EXERCISE OBJECTIVE:
Beneath this task is a listing. Count its lines that contain "equations" and answer with the number only.

THE INPUT:
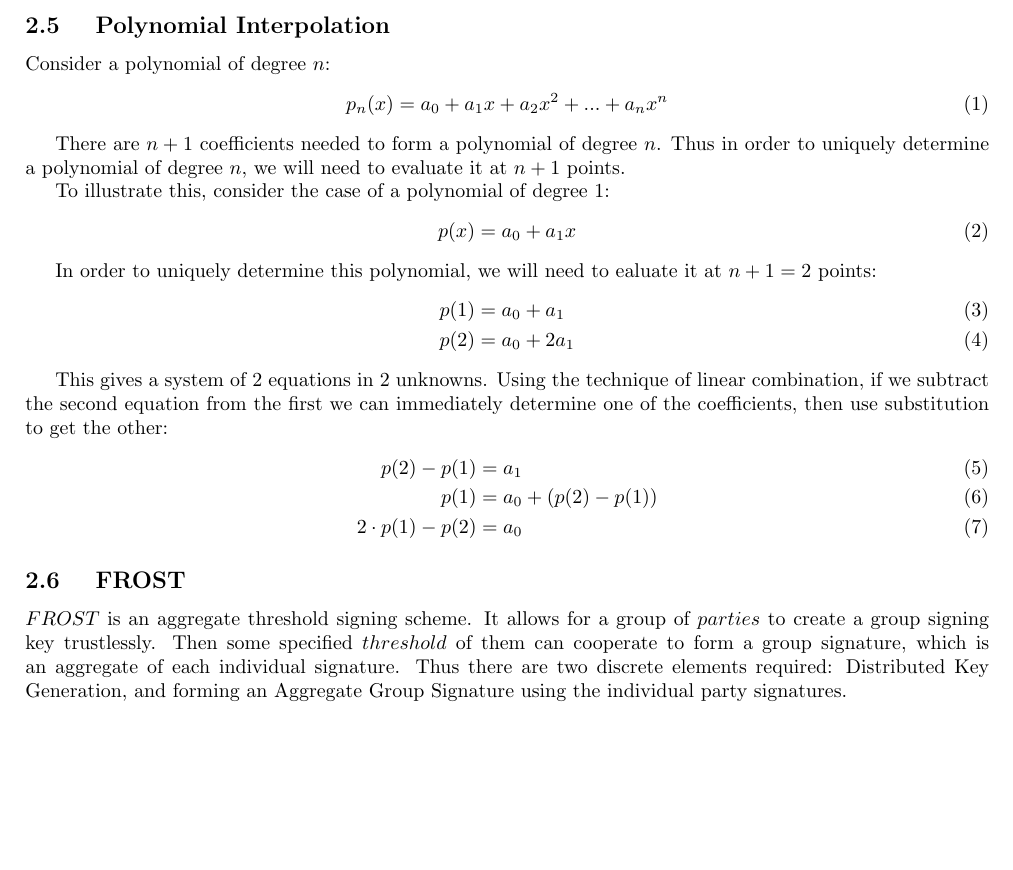
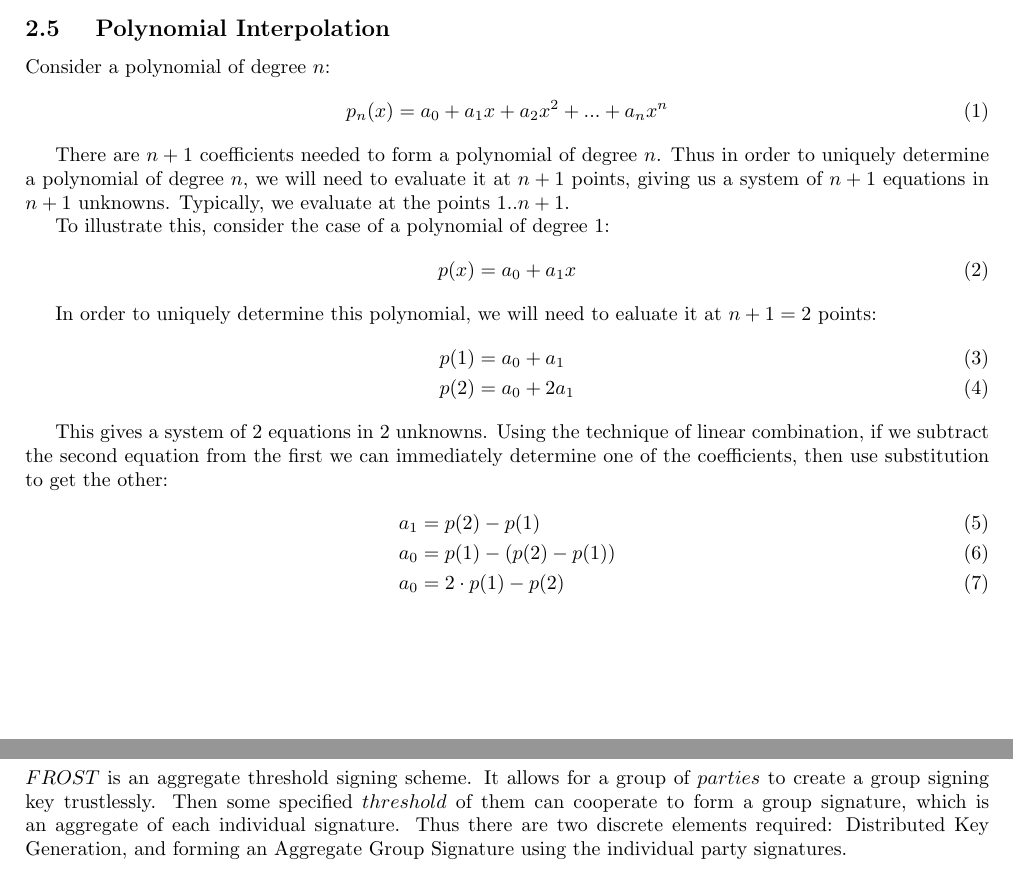
Before and after one commit to Trust-Machines/wsts, a LaTeX document (wtf.tex): part of page 2 of 6 before the commit and two parts of pages 2 and 3 of 6 after it, the two joined at a grey line, cut so that both start at the same text, the shorter picture padded with empty space. Compiled offline with pdfLaTeX.

Commit message:
clean up alignment

```diff
--- a/wtf.tex
+++ b/wtf.tex
@@ -111,7 +111,7 @@ Consider a polynomial of degree $n$:
   p_n(x) = a_0 + a_1 x + a_2 x^2 + ... + a_n x^n
 \end{align}
 
-There are $n+1$ coefficients needed to form a polynomial of degree $n$.  Thus in order to uniquely determine a polynomial of degree $n$, we will need to evaluate it at $n+1$ points.
+There are $n+1$ coefficients needed to form a polynomial of degree $n$.  Thus in order to uniquely determine a polynomial of degree $n$, we will need to evaluate it at $n+1$ points, giving us a system of $n+1$ equations in $n+1$ unknowns.  Typically, we evaluate at the points $1..n+1$.
 
 To illustrate this, consider the case of a polynomial of degree $1$:
 \begin{align}
@@ -126,8 +126,8 @@ In order to uniquely determine this polynomial, we will need to ealuate it at $n
 
 This gives a system of $2$ equations in $2$ unknowns.  Using the technique of linear combination, if we subtract the second equation from the first we can immediately determine one of the coefficients, then use substitution to get the other:
 \begin{align}
-  p(2) - p(1) &= a_1\\
-  p(1) &= a_0 + (p(2) - p(1))\\
-  2 \cdot p(1) - p(2) &= a_0
+  a_1 &= p(2) - p(1)\\
+  a_0 &= p(1) - (p(2) - p(1))\\
+  a_0 &= 2 \cdot p(1) - p(2)
 \end{align}
 
```
Also changed, not shown: wtf.tex (2 more changed lines).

ANSWER TO THIS TASK:
2